Baghdad may be echoing with calls to arms for local militias and residents running stampedes into grocery stores to stock up on supplies, but there’s unlikely to be a mass advance by the fighters loyal to the Islamic State in Iraq and the Levant into the capital any time soon.
Images of mass executions have set off alarms in the divided city, where Shia militias have quickly formed to stave off any repeat of the Iraqi security forces’ capitulation in the northern city of Mosul last week, bolstering numbers on the ground and reinforcing guard positions at the city’s edges and around Shia shrines that ISIL fighters have vowed to destroy.
The concrete blast walls that reached some 20 feet in height and once created enclaves along sectarian lines are again keeping Shia and Sunni populations apart. Sunnis living in the capital fear reprisal by Shia militias bent on retaliating against the Sunni fighters responsible for assaulting the northern cities and reportedly massacring some 1,700 men.
Along with Mosul and Tikrit, news came this week that Tal Afar, another mixed town near the border with Syria has fallen to ISIL fighters. And now places in the eastern province of Diyala, near the restive towns of Baquoba and Khalis have been the scene of intense fighting between ISIL and Iraqi government forces.
Washington said it was sending troops to protect American staff at its embassy in Baghdad, and Secretary of State John Kerry said the U.S. would consider “a very thorough vetting of every option that is available,” including cooperating with Iran.
The president of the Kurdish Regional Government, Nechervan Barzani, traveled to Iran on Monday to discuss the attacks in Iraq. According to news reports, he would meet with Iranian leaders there to “speak about ways to help the Baghdad government to overcome the crisis in the country.”
There is even the possibility of drone strikes, Kerry said, although it is unclear how the targets would be decided.
“We don’t have the boots on the ground providing intelligence, and we don’t have confidence in information that the Iraqi government provides, because they’ve [been] so heavy-handed in the use of force against Sunni villages,” Rep. Adam Schiff, D-Calif., said in one report.
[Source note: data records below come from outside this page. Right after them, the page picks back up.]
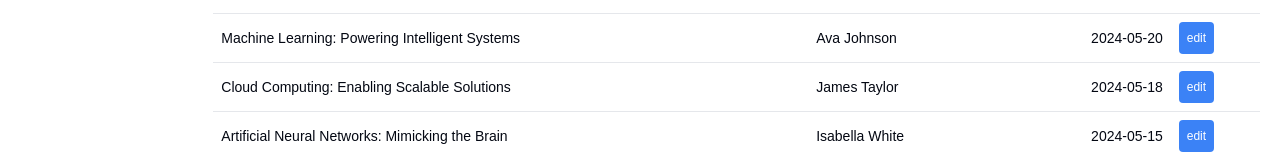
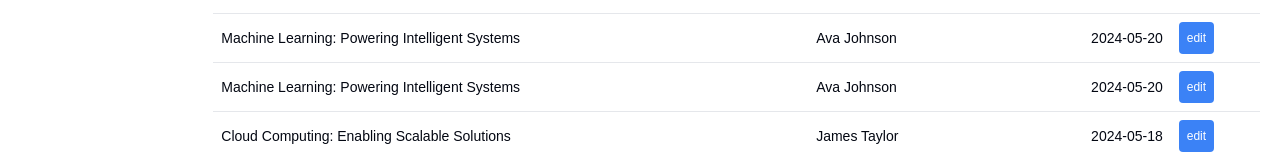
Before and after one commit to sadikjs/dashboard, a Next.js app: page / in a window 1280 px wide. Shown: the part 794-952 px from the top of the page. Built offline with nearby package versions, Linux system fonts and the light colour scheme.

Commit message:
first update posts.ts

```diff
--- a/data/posts.ts
+++ b/data/posts.ts
@@ -166,6 +166,21 @@ const posts: Post[] = [
       },
     ],
   },
+  {
+    id: '11',
+    title: 'Machine Learning: Powering Intelligent Systems',
+    body: 'Machine Learning (ML) algorithms enable computers...',
+    author: 'Ava Johnson',
+    date: '2024-05-20',
+    comments: [
+      { id: '1', text: 'ML is reshaping industries.', username: 'Emma' },
+      {
+        id: '2',
+        text: "I'm interested in reinforcement learning.",
+        username: 'Daniel',
+      },
+    ],
+  },
 ];
 
 export default posts;
```
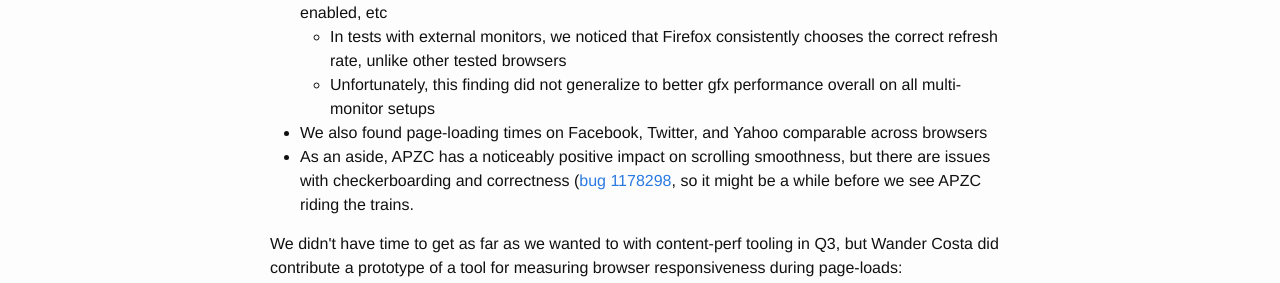
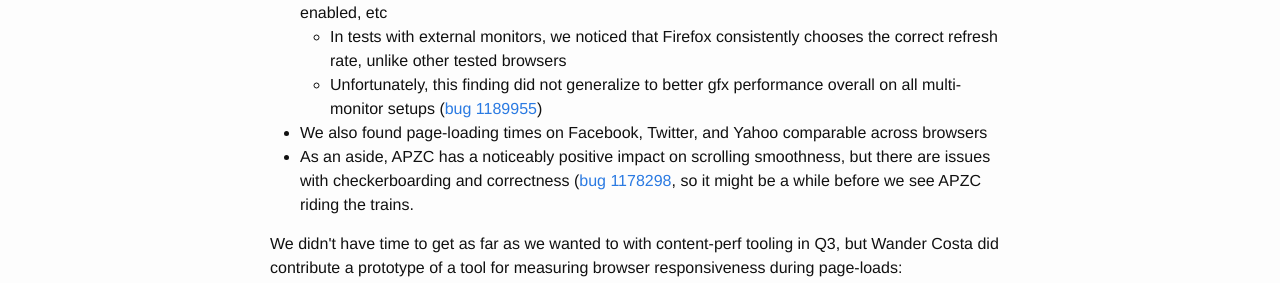
Before and after one commit to vdjeric/blog.vladan.org, a Jekyll site: the page built from _posts/2015-10-09-update-from-content-performance-program-2.markdown, in a window 1280 px wide. Shown: the part 1540-1823 px from the top of the page. Built offline with Jekyll 4.4.1, drawn with Linux system fonts in a browser that asks for light colours; comment, search, counter and statistics services are not loaded.

Commit message:
Added missing bug # to content-perf update #2

```diff
--- a/_posts/2015-10-09-update-from-content-performance-program-2.markdown
+++ b/_posts/2015-10-09-update-from-content-performance-program-2.markdown
@@ -42,7 +42,7 @@ We tested many more use cases since the previous progress update, but we mostly
 * Firefox\'s scrolling performance did not regress on Windows 10 as compared to Windows 8 (for the 3 reference sites: Yahoo, Facebook and Twitter)
 * Most gfx configurations did not hurt Firefox scrolling performance: external monitor connected, DPI scaling enabled, e10s enabled (comparing non-APZ e10s vs non-e10s), accessibility technology enabled, etc
     * In tests with external monitors, we noticed that Firefox consistently chooses the correct refresh rate, unlike other tested browsers
-    * Unfortunately, this finding did not generalize to better gfx performance overall on all multi-monitor setups
+    * Unfortunately, this finding did not generalize to better gfx performance overall on all multi-monitor setups ([bug 1189955](https://bugzilla.mozilla.org/show_bug.cgi?id=1189955))
 * We also found page-loading times on Facebook, Twitter, and Yahoo comparable across browsers
 * As an aside, APZC has a noticeably positive impact on scrolling smoothness, but there are issues with checkerboarding and correctness ([bug 1178298]((https://bugzilla.mozilla.org/show_bug.cgi?id=1178298)), so it might be a while before we see APZC riding the trains.
 
```
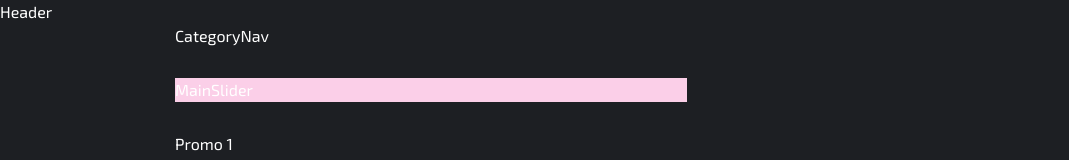
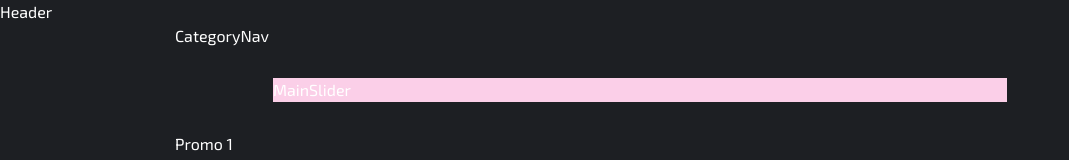
Before and after one commit to Edyane/Photoland, a React (Create React App) app in the folder client/: page / in a window 1280 px wide. Shown: the top 160 px of the page, without its empty margins (0-1069 px from the left). Built offline with nearby package versions, Linux system fonts and the light colour scheme; no server answers; the HTML template or start-up script is replaced by a standard one.

Commit message:
Ajustando MainSlider

```diff
--- a/client/src/components/Hero.js
+++ b/client/src/components/Hero.js
@@ -15,7 +15,7 @@ const Hero = () => {
             <CategoryNav />
           </div>
 
-          <div className="w-full max-w-lg bg-pink-200">
+          <div className="w-full max-w-lg bg-pink-200 lg:max-w-[734px] mx-auto">
             <MainSlider />
           </div>
 
```
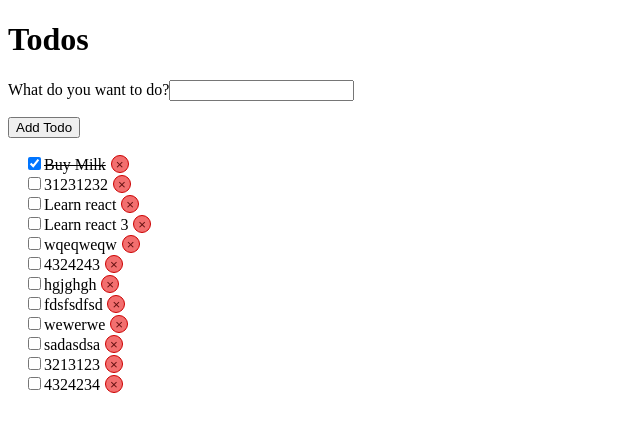
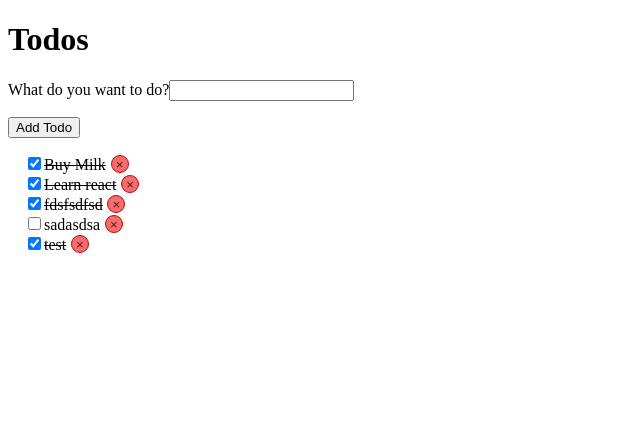
Before and after one commit to PaulNegoescu/react-orange, a React (Vite) app: page / in a window 1280 px wide. Shown: the top 432 px of the page, without its empty margins (0-640 px from the left). Built offline with nearby package versions, Linux system fonts and the light colour scheme; data requests are answered from the project's data file.

Commit message:
Sfarsitul cursului cu todos

```diff
--- a/db.json
+++ b/db.json
@@ -6,44 +6,14 @@
       "completed": true
     },
     {
-      "title": "31231232",
-      "completed": false,
-      "id": 2
-    },
-    {
       "title": "Learn react",
-      "completed": false,
+      "completed": true,
       "id": 3
     },
     {
-      "title": "Learn react 3",
-      "completed": false,
-      "id": 4
-    },
-    {
-      "title": "wqeqweqw",
-      "completed": false,
-      "id": 5
-    },
-    {
-      "title": "4324243",
-      "completed": false,
-      "id": 6
-    },
-    {
-      "title": "hgjghgh",
-      "completed": false,
-      "id": 7
-    },
-    {
       "title": "fdsfsdfsd",
-      "completed": false,
+      "completed": true,
       "id": 8
-    },
-    {
-      "title": "wewerwe",
-      "completed": false,
-      "id": 9
     },
     {
       "title": "sadasdsa",
@@ -51,13 +21,8 @@
       "id": 10
     },
     {
-      "title": "3213123",
-      "completed": false,
-      "id": 11
-    },
-    {
-      "title": "4324234",
-      "completed": false,
+      "title": "test",
+      "completed": true,
       "id": 12
     }
   ]
--- a/src/components/App/App.jsx
+++ b/src/components/App/App.jsx
@@ -1,5 +1,5 @@
 import React from 'react';
-import { Counter, Todos, Weather } from '../../features';
+import { Counter, Todos, Weather } from '~/features';
 
 export function App() {
   return (
--- a/src/features/Todos/TodoItem.jsx
+++ b/src/features/Todos/TodoItem.jsx
@@ -1,11 +1,17 @@
-export function TodoItem({ todo }) {
+export function TodoItem({ todo, onDelete, onComplete }) {
   return (
     <li>
       <label>
-        <input type="checkbox" defaultChecked={todo.completed} />
+        <input
+          type="checkbox"
+          checked={todo.completed}
+          onChange={(e) => onComplete(todo)}
+        />
         {todo.title}
       </label>
-      <button type="button">&times;</button>
+      <button type="button" onClick={() => onDelete(todo)}>
+        &times;
+      </button>
     </li>
   );
 }
--- a/src/features/Todos/Todos.jsx
+++ b/src/features/Todos/Todos.jsx
@@ -1,32 +1,56 @@
 import { useEffect, useRef, useState } from 'react';
 import styles from './Todos.module.css';
 import { TodoItem } from './TodoItem';
+import { replaceItemInArray } from '~/helpers/arrayHelpers';
+import { configureApi } from '~/helpers/apiHelper';
 
-const apiUrl = 'http://localhost:3001/todos';
+const { retrieve, create, remove, update } = configureApi('todos');
+
 export function Todos() {
   const [todos, setTodos] = useState(null);
   const titleRef = useRef();
 
   useEffect(() => {
-    fetch(apiUrl)
-      .then((res) => res.json())
-      .then((data) => setTodos(data));
+    retrieve().then((data) => setTodos(data));
   }, []);
 
   async function handleAddTodo(e) {
     e.preventDefault();
     const form = new FormData(e.target);
-    const todo = await fetch(apiUrl, {
-      method: 'POST',
-      body: JSON.stringify({ title: form.get('title'), completed: false }),
-      headers: {
-        'Content-type': 'application/json',
-      },
-    }).then((res) => res.json());
+    const todo = await create({ title: form.get('title'), completed: false });
 
     setTodos([...todos, todo]);
     e.target.reset();
     titleRef.current.focus();
+  }
+
+  async function handleDeleteTodo(todo) {
+    if (
+      !window.confirm(
+        `Are you sure you want to delete this todo: "${todo.title}"?`
+      )
+    ) {
+      return false;
+    }
+
+    await remove(todo.id);
+    setTodos(todos.filter((t) => t !== todo));
+  }
+
+  async function handleCompleteTodo(todo) {
+    const origTodos = [...todos];
+    const newTodos = replaceItemInArray(todos, todo, {
+      ...todo,
+      completed: !todo.completed,
+    });
+    setTodos(newTodos);
+
+    try {
+      await update(todo.id, { completed: !todo.completed });
+    } catch (e) {
+      console.warn(e);
+      setTodos(origTodos);
+    }
   }
 
   return (
@@ -43,7 +67,12 @@ export function Todos() {
       </form>
       <ul className={styles.todoList}>
         {todos?.map((todo) => (
-          <TodoItem key={todo.id} todo={todo} />
+          <TodoItem
+            key={todo.id}
+            todo={todo}
+            onDelete={handleDeleteTodo}
+            onComplete={handleCompleteTodo}
+          />
         ))}
       </ul>
     </>
--- /dev/null
+++ b/src/helpers/apiHelper.jsx
@@ -0,0 +1,68 @@
+const apiUrl = import.meta.env.VITE_API_URL;
+
+export class ApiError extends Error {
+  constructor(statusCode, message) {
+    super(`The server responded with a code of ${statusCode}.
+    ${message}`);
+  }
+}
+
+function handleServerResponse(res) {
+  if (!res.ok) {
+    throw new ApiError(res.status);
+  }
+  return res.json();
+}
+
+const headers = {
+  'Content-type': 'application/json',
+};
+
+export function configureApi(endpoint) {
+  function retrieve(search = '', options = {}) {
+    if (search) {
+      search = `?${search}`;
+    }
+    return fetch(`${apiUrl}/${endpoint}${search}`, options).then(
+      handleServerResponse
+    );
+  }
+
+  function create(body, options = {}) {
+    return fetch(`${apiUrl}/${endpoint}`, {
+      ...options,
+      method: 'POST',
+      body: JSON.stringify(body),
+      headers: {
+        ...headers,
+        ...options.headers,
+      },
+    }).then(handleServerResponse);
+  }
+
+  function update(id, body, options = {}) {
+    return fetch(`${apiUrl}/${endpoint}/${id}`, {
+      ...options,
+      method: 'PATCH',
+      body: JSON.stringify(body),
+      headers: {
+        ...headers,
+        ...options.headers,
+      },
+    }).then(handleServerResponse);
+  }
+
+  function remove(id, options = {}) {
+    return fetch(`${apiUrl}/${endpoint}/${id}`, {
+      ...options,
+      method: 'DELETE',
+    }).then(handleServerResponse);
+  }
+
+  return {
+    create,
+    retrieve,
+    update,
+    remove,
+  };
+}
--- /dev/null
+++ b/src/helpers/arrayHelpers.jsx
@@ -0,0 +1,9 @@
+export function replaceItemInArray(arr, originalItem, newItem) {
+  return arr.map((elem) => {
+    if (elem !== originalItem) {
+      return elem;
+    }
+
+    return newItem;
+  });
+}
--- a/vite.config.js
+++ b/vite.config.js
@@ -1,8 +1,14 @@
 import { defineConfig } from 'vite';
 import react from '@vitejs/plugin-react-swc';
 import eslint from 'vite-plugin-eslint';
+import path from 'path';
 
 // https://vitejs.dev/config/
 export default defineConfig({
   plugins: [react(), eslint()],
+  resolve: {
+    alias: {
+      '~': path.resolve(__dirname, './src'),
+    },
+  },
 });
```
Also changed, not shown: jsconfig.json (added, +8 -0 lines), 1 other file (tests, documents, lock files or other folders).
Yet all the areas that have come under attack, security analysts claim, are within the ISIL’s area of strength, parts of the country that are strongly Sunni and where the populations have been marginalized by the Shia-dominated central government.
As the fighters sweep through the north, they’re likely to encounter tribal groups and local Sunnis disenfranchised by the government who, like Sunni leaders in the western province of Anbar, chose to side with the ISIL for reasons ranging from political convenience to possible duress, and the insurgents have faced little opposition from the local population when taking over those towns. But those alliances have shown themselves to be fragile and temporary.
The ISIL has not yet ventured into towns that are dominated by Shia residents, which are primarily in the south, and most certainly are now, protected by neighborhood militias. ISIL fighters have barely been tested against the full force of Shia military might. Whatever forays the group and its loyalists will make toward the capital will come from areas they already dominate, and that will likely be in the west.
The road to Baghdad had been cleared for them by the Iraqi government — something the government forces need to address urgently. Earlier this year the Justice Ministry abandoned the prison in Abu Ghraib, a town less than 10 miles from the capital, because it was deemed a hot area and security forces could not guarantee they could defend it.
There was a breakout last year, orchestrated by those now leading the charge against Prime Minister Nouri al-Maliki and his government, with over 500 inmates set loose and over a dozen people — guards and inmates — killed in the shootout that ensued.
From Abu Ghraib, access to the western Baghdad suburb of Amriya will be quick and straightforward. During the years of civil war in Iraq, Amriya was home to Sunni fighters who eventually worked out a truce with U.S. troops and formed the Sons of Iraq neighborhood watch. They were shut out of the police ranks by the Iraqi government, despite repeated pleas by the U.S. military.
Before they began cooperating with the U.S., Amriya’s fighters launched roadside bomb attacks on the main highway that ran through its southern flank — the road to Baghdad International Airport. Securing the major highway was one of the main reasons the U.S. military focused on subduing Amriya.
Now analysts expect ISIL fighters to begin their assault on the capital by sabotaging the airport road again and attacking the city as they did Mosul, beginning with stunning car bomb attacks that cause dozens of fatalities, suicide bombings and roadside explosives.
It remains to be seen how they will use the U.S.-provided equipment they won off the Iraqi security forces, whether they will direct them at the capital and the Shia shrines or whether they will continue to move those heavy tanks and armored Humvees over the border to fight Syrian government forces.
The ISIL’s looting of the bank in Mosul and their subsequent capture of almost $500 million will bring it even more success and popularity among extremists, which could result in more volunteers.
One thing is clear: With the streets of the capital teeming with Shia militia of every band, whatever action ISIL fighters take, there will be a very real risk of retaliation by those militias against Sunni civilians living in Baghdad, caught once again in the heart of another sectarian war.